Disaster Research Unit (DRU)
As it became apparent in the summer of 2015 that a heretofore unforeseen number of refugees would seek refuge in Germany, governmental agencies, communes, and especially the organizations of disaster management and civil protection (Katastrophenschutz) were called upon to ensure care and support for the refugees. With the activation of these structures (without in fact catastrophe alert being issued), the topic became relevant to the fields of catastrophe research and the organizations of civil protection. The long-term nature of the care situation and the extremely heterogeneous needs of the people in need of support allow for insights relevant for and applicable to “traditional” disaster management as well.
This project is based on quick response research; early on during the project, experts from the field of disaster management that were, or still are, actively working on refugee care in emergency accommodations, were interviewed. Within the confines of a commissioned study in partnership with the German red cross, the needs and different levels of self-help potential of refugees in one emergency accommodation in Berlin was then studied, and workshops for and with organizations in charge of disaster management were held.

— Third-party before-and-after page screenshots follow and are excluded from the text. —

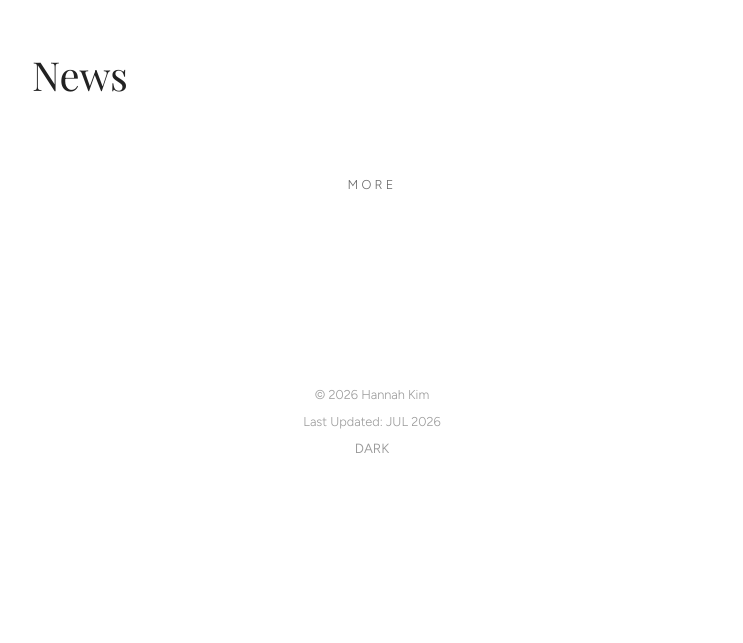
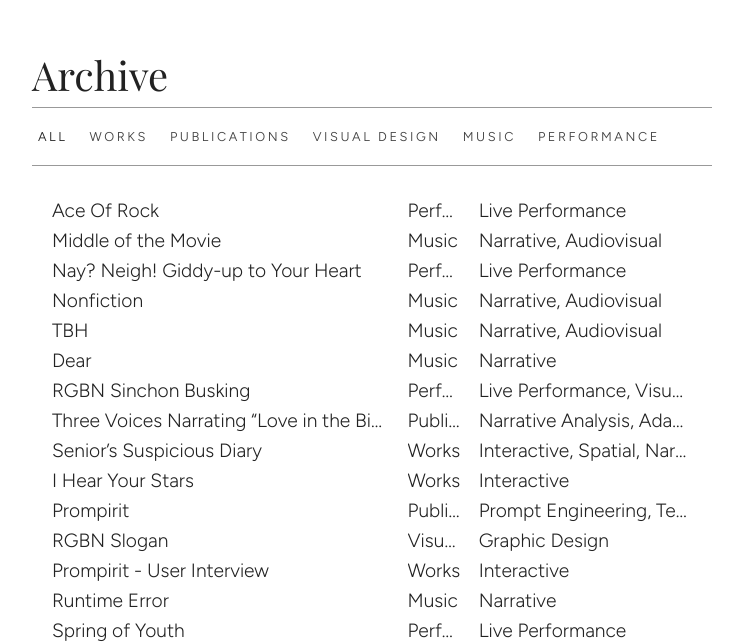
Before and after one commit to Gamddalki/hannahkim, a React (Create React App) app: page / in a window 1280 px wide. Shown: the part 2246-2889 px from the top of the page, without its empty margins (268-1011 px from the left). Before the commit the page ends 2757 px from the top, so only its background shows below. Built offline with nearby package versions, Linux system fonts and the light colour scheme.

Commit message:
💄 UI : Add Archive section

```diff
--- /dev/null
+++ b/src/Components/ProjectRow.js
@@ -0,0 +1,119 @@
+import React, { memo } from "react";
+import styled from "styled-components";
+
+const ThumbnailPreview = styled.div`
+  position: absolute;
+  top: 100%;
+  grid-column: 2;
+  left: 0;
+  transform: translate(-110%, -50%);
+  height: 100px;
+  width: auto;
+  pointer-events: none;
+  z-index: 100;
+  overflow: hidden;
+  opacity: 0;
+
+  img {
+    height: 100%;
+    width: auto;
+    display: block;
+  }
+
+  @media (max-width: 1200px) {
+    grid-column: 2;
+    left: 0%;
+    transform: translate(0%, -50%);
+  }
+
+  @media (max-width: 768px) {
+    display: none;
+  }
+`;
+
+const RowContainer = styled.div`
+  position: relative;
+  display: grid;
+  grid-template-columns: 5fr 1fr 3fr;
+  align-items: center;
+  padding: 3px 20px;
+
+  span {
+    font-size: 1.2rem;
+    color: ${(props) => props.theme.colors.text};
+  }
+
+  transition: color 0.2s ease;
+  cursor: ${(props) => (props.$clickable ? "pointer" : "default")};
+
+  &:hover {
+    ${(props) =>
+      props.$clickable &&
+      `border-bottom: 2px solid ${props.theme.colors.primary};`}
+
+    .row-preview {
+      opacity: 1;
+    }
+  }
+
+  @media (max-width: 768px) {
+    grid-template-columns: 2.5fr 0.5fr;
+    padding: 2px 5px;
+    span {
+      font-size: 1rem;
+    }
+  }
+`;
+
+const Column = styled.span`
+  padding-right: 15px;
+  overflow: hidden;
+  text-overflow: ellipsis;
+  white-space: nowrap;
+  color: ${(props) => props.theme.colors.text};
+  font-weight: 300;
+
+  &:last-of-type {
+    padding-right: 0;
+  }
+
+  @media (max-width: 768px) {
+    ${(props) => props.$hideOnMobile && "display: none;"}
+  }
+`;
+
+const ProjectRow = memo(
+  ({
+    title,
+    category,
+    keywords,
+    clickable = false,
+    onClick,
+    onMouseEnter,
+    onMouseLeave,
+    thumbnail,
+  }) => {
+    return (
+      <RowContainer
+        $clickable={clickable}
+        onClick={clickable ? onClick : undefined}
+        onMouseEnter={onMouseEnter}
+        onMouseLeave={onMouseLeave}
+      >
+        <Column>{title}</Column>
+        <Column>{category}</Column>
+        <Column $hideOnMobile>{keywords}</Column>
+
+        {clickable && thumbnail && (
+          <ThumbnailPreview className="row-preview">
+            <img src={thumbnail} alt={title} />
+          </ThumbnailPreview>
+        )}
+      </RowContainer>
+    );
+  },
+);
+
+ProjectRow.displayName = "ProjectRow";
+
+export default ProjectRow;
--- /dev/null
+++ b/src/Routes/Archive.js
@@ -0,0 +1,141 @@
+import React, { useState, useMemo, memo } from "react";
+import styled from "styled-components";
+import { useNavigate } from "react-router-dom";
+import ProjectRow from "../Components/ProjectRow";
+
+import worksData from "../data/works.json";
+import publicationsData from "../data/publications.json";
+import visualData from "../data/visual.json";
+import musicData from "../data/music.json";
+import performanceData from "../data/performance.json";
+
+const ArchiveContainer = styled.div`
+  width: 100%;
+  margin-bottom: 80px;
+
+  @media (max-width: 768px) {
+    margin-bottom: 50px;
+  }
+`;
+
+const FilterWrapper = styled.div`
+  display: flex;
+  flex-wrap: wrap;
+  gap: 10px;
+  padding: 20px 0;
+  border-top: 1px solid ${(props) => props.theme.colors.border};
+  border-bottom: 1px solid ${(props) => props.theme.colors.border};
+  margin-bottom: 30px;
+
+  @media (max-width: 768px) {
+    padding: 10px 0;
+    margin-bottom: 12px;
+    gap: 5px;
+  }
+`;
+
+const FilterButton = styled.button`
+  font-size: 0.8rem;
+  text-transform: uppercase;
+  letter-spacing: 0.2em;
+  ${(props) =>
+    props.$active ? props.theme.colors.black : props.theme.colors.subText};
+  color: ${(props) =>
+    props.$active ? props.theme.colors.black : props.theme.colors.subText};
+  transition: all 0.2s ease;
+
+  &:hover {
+    text-decoration: line-through;
+    text-decoration-color: ${(props) => props.theme.colors.primary};
+    text-decoration-thickness: 2px;
+  }
+
+  @media (max-width: 768px) {
+    font-size: 0.7rem;
+    letter-spacing: 0.1em;
+  }
+`;
+
+const TableBody = styled.div`
+  position: relative;
+`;
+
+const CATEGORIES = [
+  "ALL",
+  "Works",
+  "Publications",
+  "Visual Design",
+  "Music",
+  "Performance",
+];
+
+const Archive = memo(() => {
+  const navigate = useNavigate();
+  const [activeCategory, setActiveCategory] = useState("ALL");
+
+  const allItems = useMemo(() => {
+    const list = [
+      ...worksData.map((item) => ({ ...item, categoryName: "Works" })),
+      ...publicationsData.map((item) => ({
+        ...item,
+        categoryName: "Publications",
+      })),
+      ...visualData.map((item) => ({ ...item, categoryName: "Visual Design" })),
+      ...musicData.map((item) => ({ ...item, categoryName: "Music" })),
+      ...performanceData.map((item) => ({
+        ...item,
+        categoryName: "Performance",
+      })),
+    ];
+    return list.sort((a, b) => {
+      const startA = a.startDate || "";
+      const startB = b.startDate || "";
+      if (startA !== startB) {
+        return startB.localeCompare(startA);
+      }
+      return a.title.localeCompare(b.title);
+    });
+  }, []);
+
+  const filteredItems = useMemo(() => {
+    if (activeCategory === "ALL") return allItems;
+    return allItems.filter((item) => item.categoryName === activeCategory);
+  }, [activeCategory, allItems]);
+
+  return (
+    <ArchiveContainer>
+      <FilterWrapper>
+        {CATEGORIES.map((cat) => (
+          <FilterButton
+            key={cat}
+            $active={activeCategory === cat}
+            onClick={() => setActiveCategory(cat)}
+          >
+            {cat}
+          </FilterButton>
+        ))}
+      </FilterWrapper>
+
+      <TableBody>
+        {filteredItems.map((item) => {
+          const keywords = item.keywords ? item.keywords.join(", ") : "—";
+          return (
+            <ProjectRow
+              key={item.id}
+              title={item.title}
+              category={item.categoryName}
+              keywords={keywords}
+              clickable={true}
+              onClick={() => navigate(`/${item.id}`)}
+              thumbnail={item.thumbnail}
+            />
+          );
+        })}
+      </TableBody>
+    </ArchiveContainer>
+  );
+});
+
+Archive.displayName = "Archive";
+
+export default Archive;
--- a/src/Routes/Home.js
+++ b/src/Routes/Home.js
@@ -5,6 +5,7 @@ import { useDataProcessing } from "../hooks/useDataProcessing";
 import About from "./About";
 import Featured from "./Featured";
 import News from "./News";
+import Archive from "./Archive";
 
 const HomeContainer = styled.div`
   width: 100%;
@@ -74,6 +75,13 @@ const Home = memo(() => {
         </Main>
       </AnchorDiv>
 
+      <AnchorDiv id="archive">
+        <Main>
+          <SectionTitle>Archive</SectionTitle>
+          <Archive />
+        </Main>
+      </AnchorDiv>
+
       <AnchorDiv id="news">
         <Main>
           <SectionTitle>News</SectionTitle>
--- a/src/data/publications.json
+++ b/src/data/publications.json
@@ -10,6 +10,7 @@
       "/img/publications/Prompirit2.jpg"
     ],
     "date": "Aug 2024",
+    "startDate": "2024-08",
     "category": "Publications",
     "keywords": [
       "Prompt Engineering",
@@ -48,6 +49,7 @@
     "thumbnail": "/img/publications/LoveintheBigCity.png",
     "images": ["/img/publications/LoveintheBigCity.png"],
     "date": "May 2025",
+    "startDate": "2025-05",
     "category": "Publication",
     "keywords": [
       "Narrative Analysis",
```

The insights gained through the project have been made available to aid organizations in order to help improve the care situation. Furthermore, they serve as a valuable basis for the evaluation and analysis of the new long-term challenges that disaster management and civil protection will face in the future. The scenario “care of refugees in emergency accommodations” therefore offers important insights for traditional disaster management operations.